Bipartisan bill seeks to regulate political ads on Facebook, Twitter and Google

A new bipartisan bill known as the Honest Ads Act is the first major attempt to regulate online platforms that sell ads with rules akin to those that apply to more traditional advertising on TV, radio and in print.

The bill, introduced today by Democratic Senators Mark Warner and Amy Klobuchar, with a bipartisan boost from Republican Senator John McCain, imposes regulations on social platforms, websites, ad networks and other online entities with more than 50 million unique users per month.

As the bill’s announcement states:

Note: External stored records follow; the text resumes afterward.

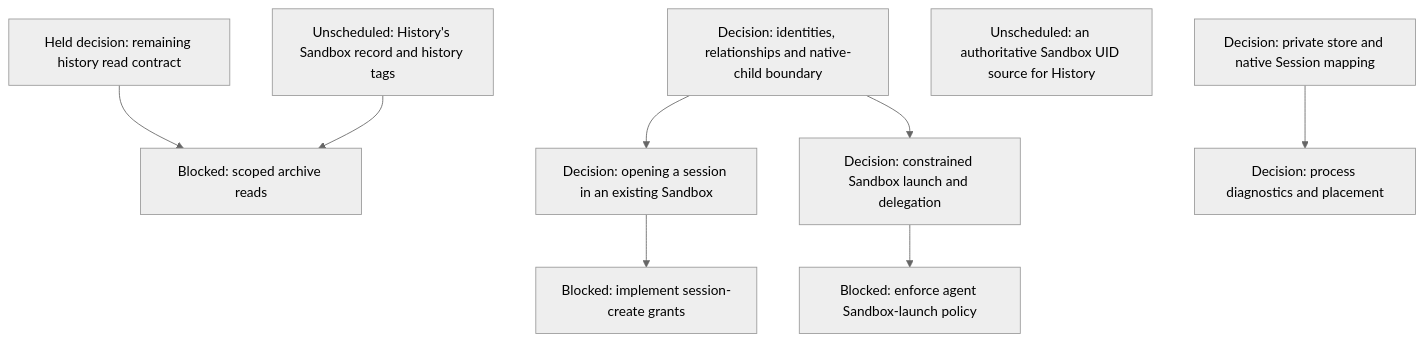
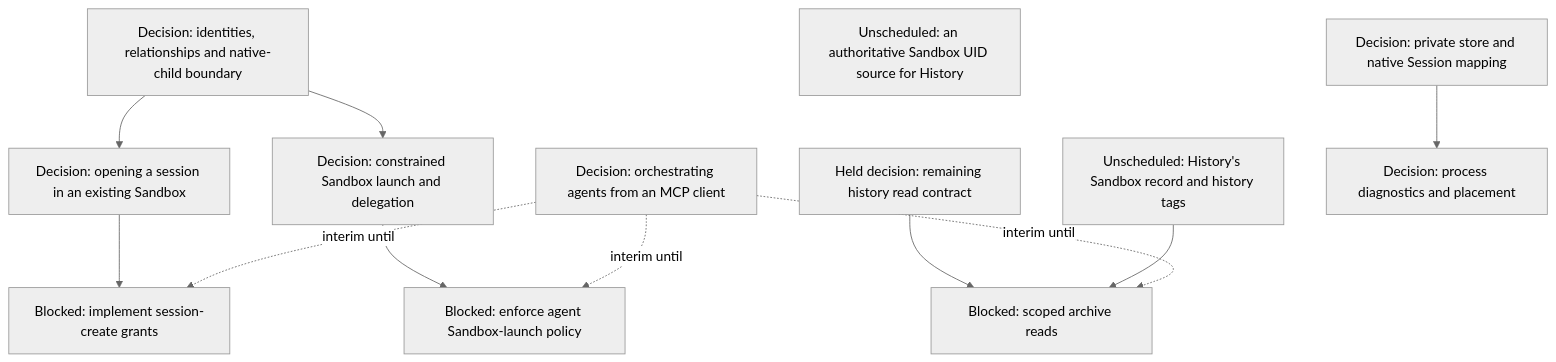
The sixth of 19 diagrams in agentplane/plans/task_dag.md (agentydragon-agent/ducktape), drawn with Mermaid (neutral theme) before and after one commit. The commit also changed other lines of this file and 4 other files, not shown here.

````diff
--- a/agentplane/plans/task_dag.md
+++ b/agentplane/plans/task_dag.md
@@ -291,21 +291,25 @@
 ```mermaid
 flowchart TD
     MULTIAGENT_MODEL[Decision: identities, relationships and native-child boundary]
     THREAD_READ_POLICY_DESIGN[Held decision: remaining history read contract]
     HISTORY_SANDBOX_RECORD[Unscheduled: History's Sandbox record and history tags]
     THREAD_READ_POLICY[Blocked: scoped archive reads]
     HISTORY_SANDBOX_ASSOCIATION_SOURCE[Unscheduled: an authoritative Sandbox UID source for History]
     THREAD_CREATE_POLICY[Decision: opening a session in an existing Sandbox]
     THREAD_CREATE_AUTHORIZATION[Blocked: implement session-create grants]
     AGENT_LAUNCH_POLICY_DESIGN[Decision: constrained Sandbox launch and delegation]
     AGENT_SANDBOX_LAUNCH[Blocked: enforce agent Sandbox-launch policy]
     MULTIAGENT_MODEL --> THREAD_CREATE_POLICY
     MULTIAGENT_MODEL --> AGENT_LAUNCH_POLICY_DESIGN
     THREAD_READ_POLICY_DESIGN --> THREAD_READ_POLICY
     HISTORY_SANDBOX_RECORD --> THREAD_READ_POLICY
     THREAD_CREATE_POLICY --> THREAD_CREATE_AUTHORIZATION
     AGENT_LAUNCH_POLICY_DESIGN --> AGENT_SANDBOX_LAUNCH
+    MCP_ORCHESTRATION_DESIGN[Decision: orchestrating agents from an MCP client]
+    MCP_ORCHESTRATION_DESIGN -. interim until .-> THREAD_CREATE_AUTHORIZATION
+    MCP_ORCHESTRATION_DESIGN -. interim until .-> THREAD_READ_POLICY
+    MCP_ORCHESTRATION_DESIGN -. interim until .-> AGENT_SANDBOX_LAUNCH
     RUNNER_HARNESS_OBJECTS_DESIGN[Decision: process diagnostics and placement]
     HARNESS_IDENTITY_DESIGN[Decision: private store and native Session mapping]
     HARNESS_IDENTITY_DESIGN --> RUNNER_HARNESS_OBJECTS_DESIGN
 ```
````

Russia attempted to influence the 2016 presidential election by buying and placing political ads on platforms such as Facebook, Twitter and Google. The content and purchaser(s) of those online advertisements are a mystery to the public because of outdated laws that have failed to keep up with evolving technology. The Honest Ads Act would prevent foreign actors from influencing our elections by ensuring that political ads sold online are covered by the same rules as ads sold on TV, radio, and satellite.

Disclosures for ad financing would apply to any entity that purchases more than $500 in ads cumulatively across a platform, a fairly low threshold for disclosure that speaks to the potency of even small ad buys on platforms like Facebook. The bill would also place a “reasonable expectation” on social media companies to identify if the source of an ad buy is outside the U.S.

“There will always be a case where things can fall through the cracks. What we’re trying to do here is start with a light touch,” Warner said. “We don’t want to slow down innovation on the internet, we don’t want to slow down technology.”

As the top Democrat on the Senate Intel Committee, Warner has had a front row seat to the revelations around Russian interference in the 2016 U.S. election.

In their press conference announcing the bill, the senators noted that Google and Facebook command 85 percent of online political ads. “Who wouldn’t want to know if the ad appearing next to your story was being paid for by a foreign power?” Klobuchar asked.

Its creators hope that the bill can make its way through Congress before primary season begins, fending off or at least complicating further attempts by the Russian government to seed divisive political ads online.

Warner admitted that while the bill is a good start, it will still be difficult to identify accounts that are “misrepresenting themselves” to conceal where the money comes from.

Calling the identity piece “much tougher,” Warner admits that he is “hoping that these platform companies come up with some ideas” for tracing and attributing political ad purchases.

Sen. Klobuchar noted that tech companies may not be enthusiastic about facing increased regulation, but they have become increasingly cooperative after their initial reticence to admit fault.

“Now the online companies, we’re working with them,” Klobuchar said. “I’m not going to tell you they support this bill right now. They have to realize that the world has changed, they have been selling ads and making money off of this system.”

Even as they skewered Facebook for being “dismissive” early on and Twitter for essentially copying Facebook’s homework in its report to Congress a few weeks ago, the lawmakers appeared hopeful that cooperation would only improve as the depth of Russian election interference becomes more widely understood.

In spite of that increasing cooperation, the senators suggested that voluntary adherence to Congressional guidelines would be an uneven solution at best.

“The problem is, it has to cover everyone — you can’t just have a few companies doing it voluntarily, it has to be in the laws,” Warner said.

“These companies rely on the trust of users,” he added. “It’s in their own self-interest.”

Facebook, Twitter and Google are expected to appear in an open hearing before the House and Senate’s intelligence committees on November 1. Facebook and Twitter confirmed this week that they will not be sending high-profile executives to the hearings, instead opting to be represented by their general counsels.

“I think that they got the message,” Warner said. “I think the real proof in the pudding will be ‘come to the hearing on November 1.’ “